## WHAT YOU WILL DO
Repeat all of the data word for word so that only the pictures are missing from the copy.

## DATA UNDER STUDY

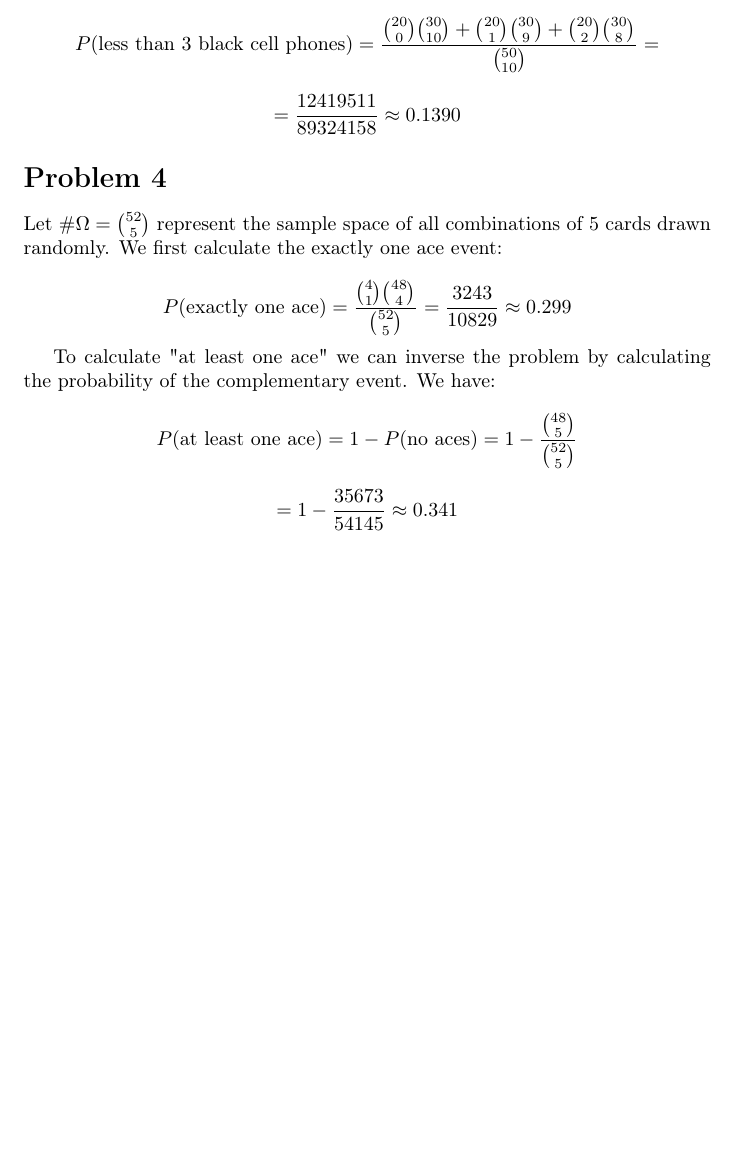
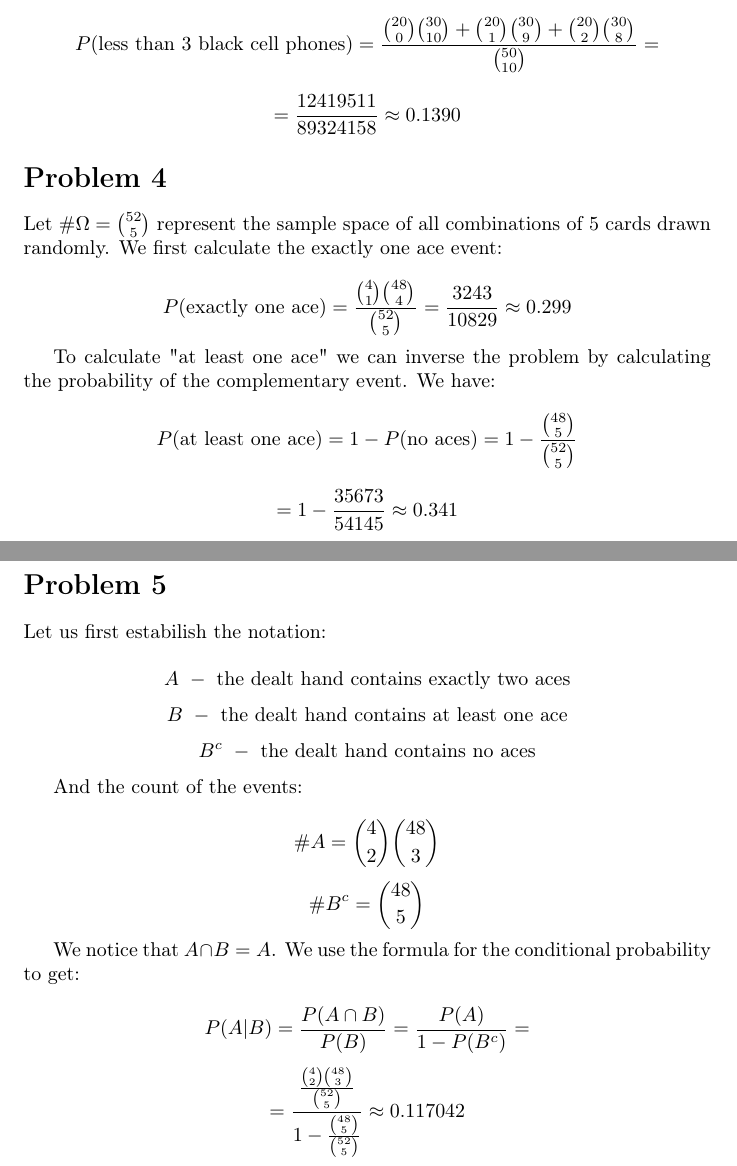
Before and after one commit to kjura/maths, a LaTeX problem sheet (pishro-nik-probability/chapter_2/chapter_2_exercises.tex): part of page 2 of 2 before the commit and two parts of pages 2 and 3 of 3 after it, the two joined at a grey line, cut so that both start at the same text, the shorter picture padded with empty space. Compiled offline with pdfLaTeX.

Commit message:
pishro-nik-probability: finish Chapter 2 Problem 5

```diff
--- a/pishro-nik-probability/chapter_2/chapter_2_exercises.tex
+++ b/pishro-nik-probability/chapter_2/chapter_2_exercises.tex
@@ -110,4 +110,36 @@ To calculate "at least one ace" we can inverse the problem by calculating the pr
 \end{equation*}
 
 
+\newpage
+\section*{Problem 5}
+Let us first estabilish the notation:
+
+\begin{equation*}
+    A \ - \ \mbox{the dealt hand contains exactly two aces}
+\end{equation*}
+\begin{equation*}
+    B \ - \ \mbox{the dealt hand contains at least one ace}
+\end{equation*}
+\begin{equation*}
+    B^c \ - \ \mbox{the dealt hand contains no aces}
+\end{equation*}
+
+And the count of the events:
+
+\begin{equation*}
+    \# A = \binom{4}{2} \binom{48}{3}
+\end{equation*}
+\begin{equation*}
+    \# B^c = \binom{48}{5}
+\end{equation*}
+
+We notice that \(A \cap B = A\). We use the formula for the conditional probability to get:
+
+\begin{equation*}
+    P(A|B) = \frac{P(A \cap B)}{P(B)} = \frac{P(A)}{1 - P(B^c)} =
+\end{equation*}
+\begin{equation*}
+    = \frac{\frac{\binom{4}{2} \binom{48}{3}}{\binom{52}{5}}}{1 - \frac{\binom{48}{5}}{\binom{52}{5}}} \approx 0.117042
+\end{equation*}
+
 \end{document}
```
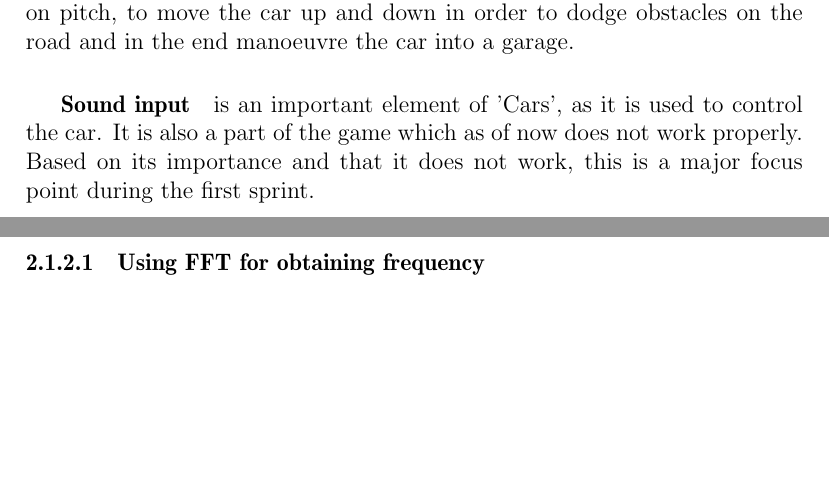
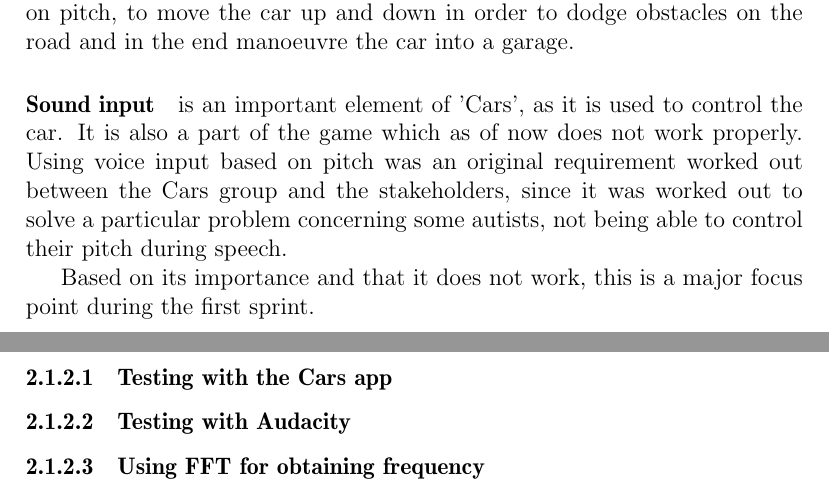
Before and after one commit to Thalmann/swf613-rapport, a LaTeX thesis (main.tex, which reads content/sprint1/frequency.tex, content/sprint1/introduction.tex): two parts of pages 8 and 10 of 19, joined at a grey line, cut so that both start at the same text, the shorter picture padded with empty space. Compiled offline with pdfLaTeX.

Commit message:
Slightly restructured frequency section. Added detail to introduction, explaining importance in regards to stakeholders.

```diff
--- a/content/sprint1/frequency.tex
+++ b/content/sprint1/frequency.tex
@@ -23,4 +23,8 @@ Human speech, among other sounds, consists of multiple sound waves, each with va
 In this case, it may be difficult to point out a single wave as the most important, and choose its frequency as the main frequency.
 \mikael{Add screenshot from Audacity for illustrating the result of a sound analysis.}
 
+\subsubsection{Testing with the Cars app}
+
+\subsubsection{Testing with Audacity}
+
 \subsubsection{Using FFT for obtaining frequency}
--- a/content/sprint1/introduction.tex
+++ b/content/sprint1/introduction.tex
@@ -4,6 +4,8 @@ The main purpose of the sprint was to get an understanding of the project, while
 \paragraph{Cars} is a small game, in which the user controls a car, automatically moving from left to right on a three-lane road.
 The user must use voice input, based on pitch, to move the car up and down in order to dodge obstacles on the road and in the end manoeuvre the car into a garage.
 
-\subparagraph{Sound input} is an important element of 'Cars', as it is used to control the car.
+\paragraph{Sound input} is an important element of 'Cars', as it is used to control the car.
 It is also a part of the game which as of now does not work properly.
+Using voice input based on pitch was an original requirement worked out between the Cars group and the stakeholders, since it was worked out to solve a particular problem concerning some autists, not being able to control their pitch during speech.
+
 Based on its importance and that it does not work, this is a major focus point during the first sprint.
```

## ANSWER TO THIS TASK
Before and after one commit to kjura/maths, a LaTeX problem sheet (pishro-nik-probability/chapter_2/chapter_2_exercises.tex): part of page 2 of 2 before the commit and two parts of pages 2 and 3 of 3 after it, the two joined at a grey line, cut so that both start at the same text, the shorter picture padded with empty space. Compiled offline with pdfLaTeX.

Commit message:
pishro-nik-probability: finish Chapter 2 Problem 5

```diff
--- a/pishro-nik-probability/chapter_2/chapter_2_exercises.tex
+++ b/pishro-nik-probability/chapter_2/chapter_2_exercises.tex
@@ -110,4 +110,36 @@ To calculate "at least one ace" we can inverse the problem by calculating the pr
 \end{equation*}
 
 
+\newpage
+\section*{Problem 5}
+Let us first estabilish the notation:
+
+\begin{equation*}
+    A \ - \ \mbox{the dealt hand contains exactly two aces}
+\end{equation*}
+\begin{equation*}
+    B \ - \ \mbox{the dealt hand contains at least one ace}
+\end{equation*}
+\begin{equation*}
+    B^c \ - \ \mbox{the dealt hand contains no aces}
+\end{equation*}
+
+And the count of the events:
+
+\begin{equation*}
+    \# A = \binom{4}{2} \binom{48}{3}
+\end{equation*}
+\begin{equation*}
+    \# B^c = \binom{48}{5}
+\end{equation*}
+
+We notice that \(A \cap B = A\). We use the formula for the conditional probability to get:
+
+\begin{equation*}
+    P(A|B) = \frac{P(A \cap B)}{P(B)} = \frac{P(A)}{1 - P(B^c)} =
+\end{equation*}
+\begin{equation*}
+    = \frac{\frac{\binom{4}{2} \binom{48}{3}}{\binom{52}{5}}}{1 - \frac{\binom{48}{5}}{\binom{52}{5}}} \approx 0.117042
+\end{equation*}
+
 \end{document}
```
Before and after one commit to Thalmann/swf613-rapport, a LaTeX thesis (main.tex, which reads content/sprint1/frequency.tex, content/sprint1/introduction.tex): two parts of pages 8 and 10 of 19, joined at a grey line, cut so that both start at the same text, the shorter picture padded with empty space. Compiled offline with pdfLaTeX.

Commit message:
Slightly restructured frequency section. Added detail to introduction, explaining importance in regards to stakeholders.

```diff
--- a/content/sprint1/frequency.tex
+++ b/content/sprint1/frequency.tex
@@ -23,4 +23,8 @@ Human speech, among other sounds, consists of multiple sound waves, each with va
 In this case, it may be difficult to point out a single wave as the most important, and choose its frequency as the main frequency.
 \mikael{Add screenshot from Audacity for illustrating the result of a sound analysis.}
 
+\subsubsection{Testing with the Cars app}
+
+\subsubsection{Testing with Audacity}
+
 \subsubsection{Using FFT for obtaining frequency}
--- a/content/sprint1/introduction.tex
+++ b/content/sprint1/introduction.tex
@@ -4,6 +4,8 @@ The main purpose of the sprint was to get an understanding of the project, while
 \paragraph{Cars} is a small game, in which the user controls a car, automatically moving from left to right on a three-lane road.
 The user must use voice input, based on pitch, to move the car up and down in order to dodge obstacles on the road and in the end manoeuvre the car into a garage.
 
-\subparagraph{Sound input} is an important element of 'Cars', as it is used to control the car.
+\paragraph{Sound input} is an important element of 'Cars', as it is used to control the car.
 It is also a part of the game which as of now does not work properly.
+Using voice input based on pitch was an original requirement worked out between the Cars group and the stakeholders, since it was worked out to solve a particular problem concerning some autists, not being able to control their pitch during speech.
+
 Based on its importance and that it does not work, this is a major focus point during the first sprint.
```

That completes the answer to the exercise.